On March 19, 2013, the U.S. Supreme Court unanimously held in Standard Fire Ins. Co. v. Knowles, No. 11-1450, that class representatives cannot circumvent the Class Action Fairness Act (CAFA) by stipulating to limit their damages claim to less than $5 million to keep their case out of federal court. The decision is available here.
CAFA, which Congress enacted in 2005, provides that federal district courts (subject to certain exceptions) have jurisdiction over class actions if the proposed class has 100 or more members, the parties are minimally diverse, and the amount in controversy exceeds the aggregate sum or value of $5 million. Since CAFA was enacted, lawyers for class action plaintiffs have tried to avoid federal court jurisdiction under CAFA by stipulating that they will not seek more than $5 million for the putative class. In Knowles, the plaintiff sought to employ this very tactic. When the defendant removed the plaintiff’s case from Arkansas state court to federal court, the district court held the plaintiff’s stipulation that the class would not seek to recover total aggregate damages more than $5 million was sufficient for the case to fall outside the reach of CAFA, and remanded the case to state court. Read More

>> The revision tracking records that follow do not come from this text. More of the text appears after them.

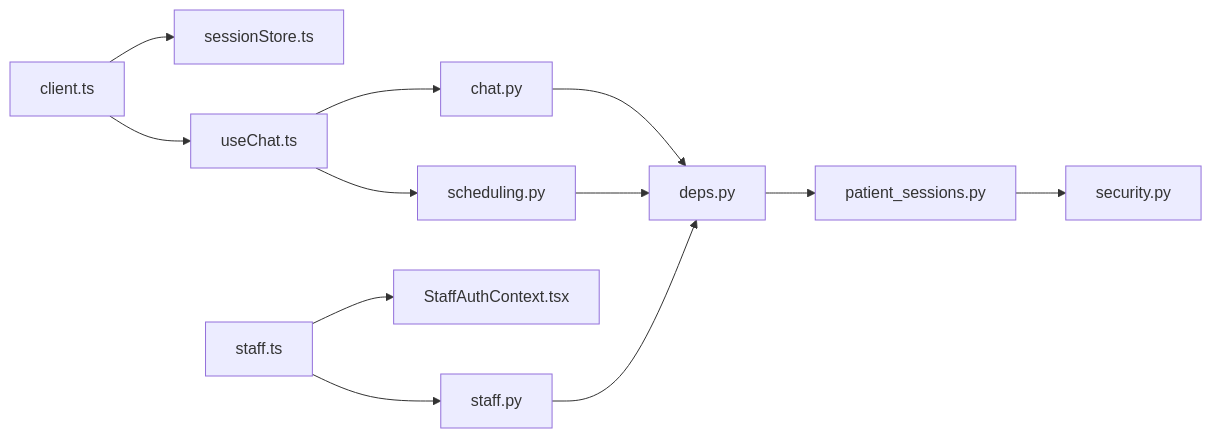
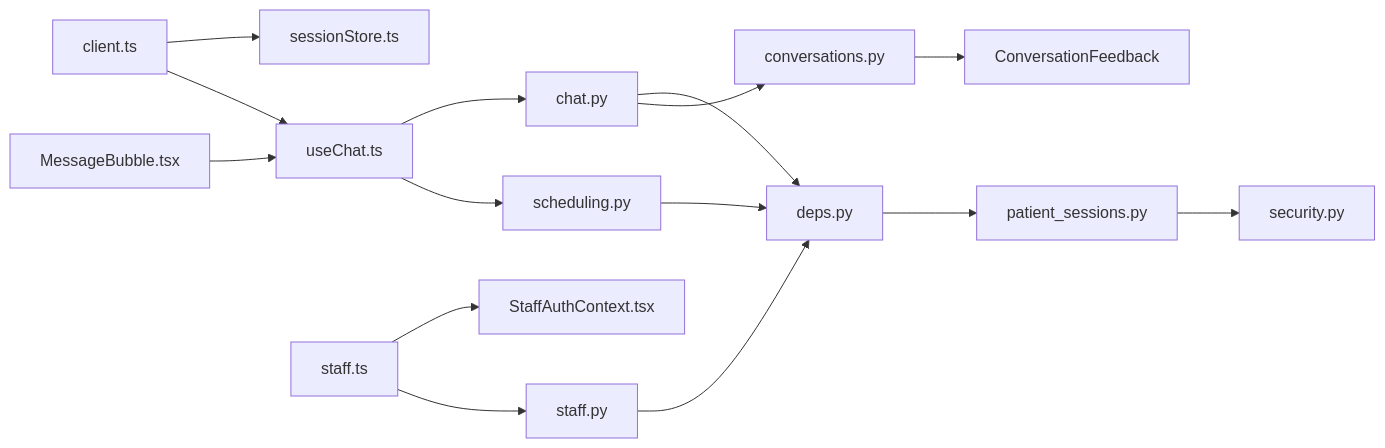
Before and after one commit to gokulkaarthicks/dental-chatbot: the sixth of 6 diagrams in .qoder/repowiki/en/content/System Architecture/Component Interactions/API Communication.md, drawn with Mermaid. The commit also changed other lines of this file and 280 other files, not shown here.

````diff
--- a/.qoder/repowiki/en/content/System Architecture/Component Interactions/API Communication.md
+++ b/.qoder/repowiki/en/content/System Architecture/Component Interactions/API Communication.md
@@ -463,14 +529,17 @@
 ```mermaid
 graph LR
 FE_Client["client.ts"] --> FE_Store["sessionStore.ts"]
 FE_Client --> FE_Hook["useChat.ts"]
+FE_Message["MessageBubble.tsx"] --> FE_Hook
 FE_Staff["staff.ts"] --> FE_Auth["StaffAuthContext.tsx"]
 FE_Hook --> API_Chat["chat.py"]
 FE_Hook --> API_Sched["scheduling.py"]
 FE_Staff --> API_Staff["staff.py"]
 API_Chat --> Deps["deps.py"]
 API_Sched --> Deps
 API_Staff --> Deps
 Deps --> PSession["patient_sessions.py"]
 PSession --> Sec["security.py"]
+API_Chat --> Models["conversations.py"]
+Models --> FeedbackModel["ConversationFeedback"]
 ```
````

On Feb. 19, 2013, the U.S. Supreme Court issued a unanimous opinion in FTC v. Phoebe Putney Health System, Inc., 568 U.S. __ (2013), holding that a Georgia law creating and empowering local health authorities to acquire and lease hospitals did not “clearly articulate and affirmatively express” an intent to allow acquisitions substantially lessening competition, and therefore did not trigger so-called state action immunity. The decision is available here.
In Phoebe Putney, the Hospital Authority of Albany-Dougherty County owned one of two hospitals in the county, Phoebe Putney Memorial Hospital, which was in turn managed by Phoebe Putney Health System, Inc. (PPHS). The Hospital Authority decided to purchase the other hospital in the county and lease it to PPHS. The Federal Trade Commission sued to enjoin the transaction under Section 5 of the FTC Act and Section 7 of the Clayton Act. The District Court denied the FTC’s request on the basis that the transaction was immune under the state action doctrine. The 11th Circuit affirmed, holding that the state legislature would have foreseen that conduct such as the acquisition would occur and could lessen competition, given the broad powers state law granted to the local authorities to purchase and lease hospitals. Read More

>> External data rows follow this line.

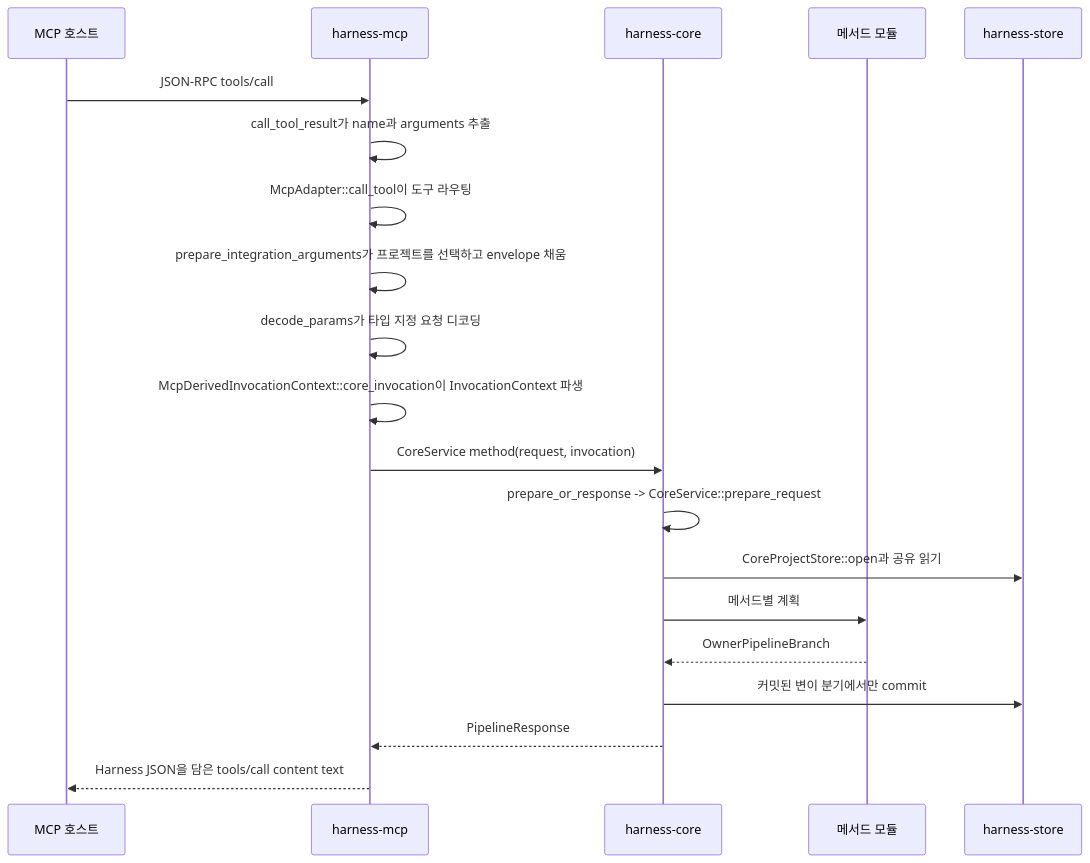
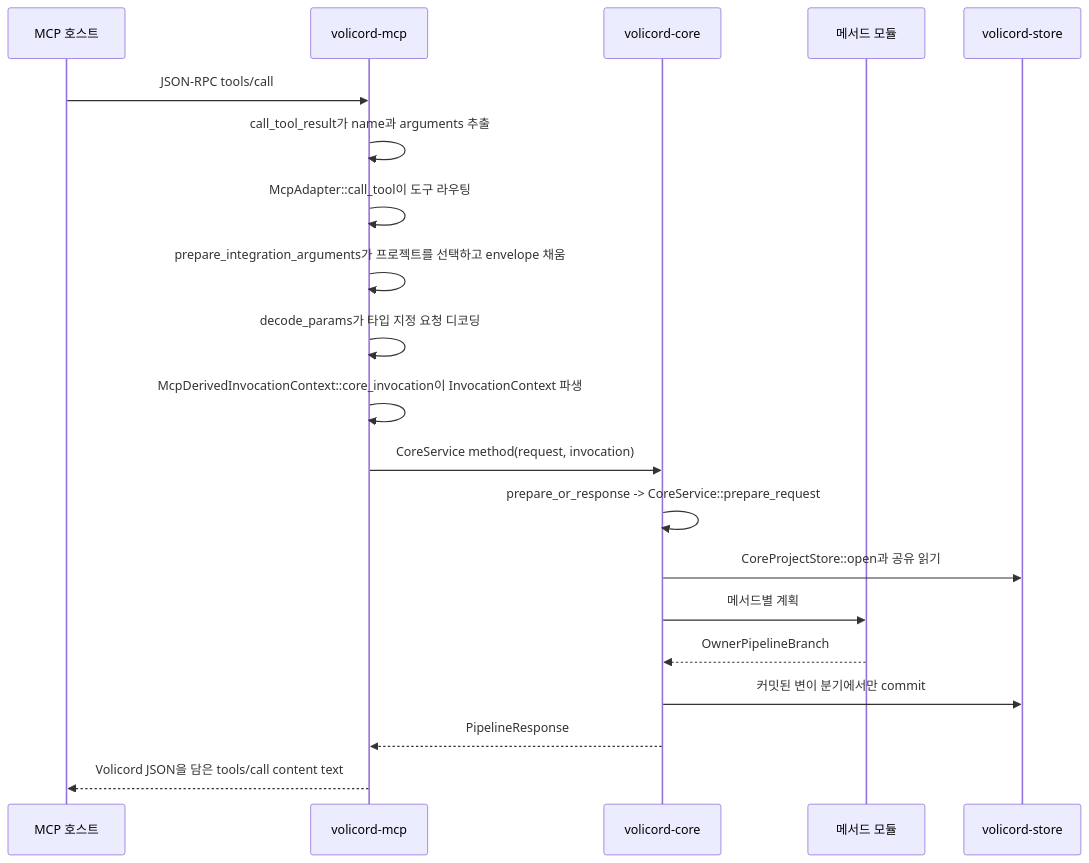
Before and after one commit to minjungw00/Harness_Project: the diagram in docs/ko/development/request-lifecycle.md, drawn with Mermaid. The commit also changed other lines of this file and 59 other files, not shown here.

````diff
--- a/docs/ko/development/request-lifecycle.md
+++ b/docs/ko/development/request-lifecycle.md
@@ -16,23 +16,23 @@
 ```mermaid
 sequenceDiagram
   participant Host as MCP 호스트
-  participant MCP as harness-mcp
-  participant Core as harness-core
+  participant MCP as volicord-mcp
+  participant Core as volicord-core
   participant Method as 메서드 모듈
-  participant Store as harness-store
+  participant Store as volicord-store
 
   Host->>MCP: JSON-RPC tools/call
   MCP->>MCP: call_tool_result가 name과 arguments 추출
   MCP->>MCP: McpAdapter::call_tool이 도구 라우팅
   MCP->>MCP: prepare_integration_arguments가 프로젝트를 선택하고 envelope 채움
   MCP->>MCP: decode_params가 타입 지정 요청 디코딩
   MCP->>MCP: McpDerivedInvocationContext::core_invocation이 InvocationContext 파생
   MCP->>Core: CoreService method(request, invocation)
   Core->>Core: prepare_or_response -> CoreService::prepare_request
   Core->>Store: CoreProjectStore::open과 공유 읽기
   Core->>Method: 메서드별 계획
   Method-->>Core: OwnerPipelineBranch
   Core->>Store: 커밋된 변이 분기에서만 commit
   Core-->>MCP: PipelineResponse
-  MCP-->>Host: Harness JSON을 담은 tools/call content text
+  MCP-->>Host: Volicord JSON을 담은 tools/call content text
 ```
````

On March 4, 2013, the 11th U.S. Circuit Court of Appeals issued an opinion in Sunbeam Television Corp. v. Nielsen Media Research, Inc., affirming a lower court ruling that Sunbeam lacked antitrust standing to pursue Section 2 claims alleging exclusionary conduct by Nielsen, which held an undisputed monopoly in the market for “television audience measurement services,” or television ratings. The decision is available here.
Sunbeam, a Miami-area broadcaster, purchased ratings from Nielsen. Sunbeam alleged that, among other things, Nielsen violated antitrust laws by excluding competition from three potential competitors: Arbitron, ADcom, and erinMedia. Sunbeam claimed that as a customer, its burden to show causation between Nielsen’s exclusionary conduct and Sunbeam’s injury was less than that required of a competitor. Specifically, Sunbeam claimed that it need not establish the same degree of preparedness to enter the market by competitors Arbitron, ADcom, and erinMedia that would be required if one of the competitors brought the claim. Read More
On Feb. 19, 2013, the 3rd U.S. Circuit Court of Appeals in In re Baby Products Antitrust Litigation, vacated the district court’s approval of a class action settlement that included a cy pres provision because there was not sufficient information to determine whether the settlement provided an adequate direct benefit to the class members. The decision is available here.
A cy pres provision in a settlement typically allows any settlement funds leftover after distribution to the class members to be distributed to a third party (typically, a charity) if the third party’s activities relate to the injury suffered by the class. The settlement in In re Baby Products was for $21.5 million, but only $3 million was ultimately distributed to the class, leaving cy pres recipients with $18.5 million. Although the 3rd Circuit joined the 1st and 9th Circuits in generally approving the permissibility of cy pres provisions in class action settlements, the Court ultimately vacated the district court’s approval of the settlement—as well as the attorneys fees awarded based on it—because the parties never advised the district court that such a minimal amount would go directly to the class members.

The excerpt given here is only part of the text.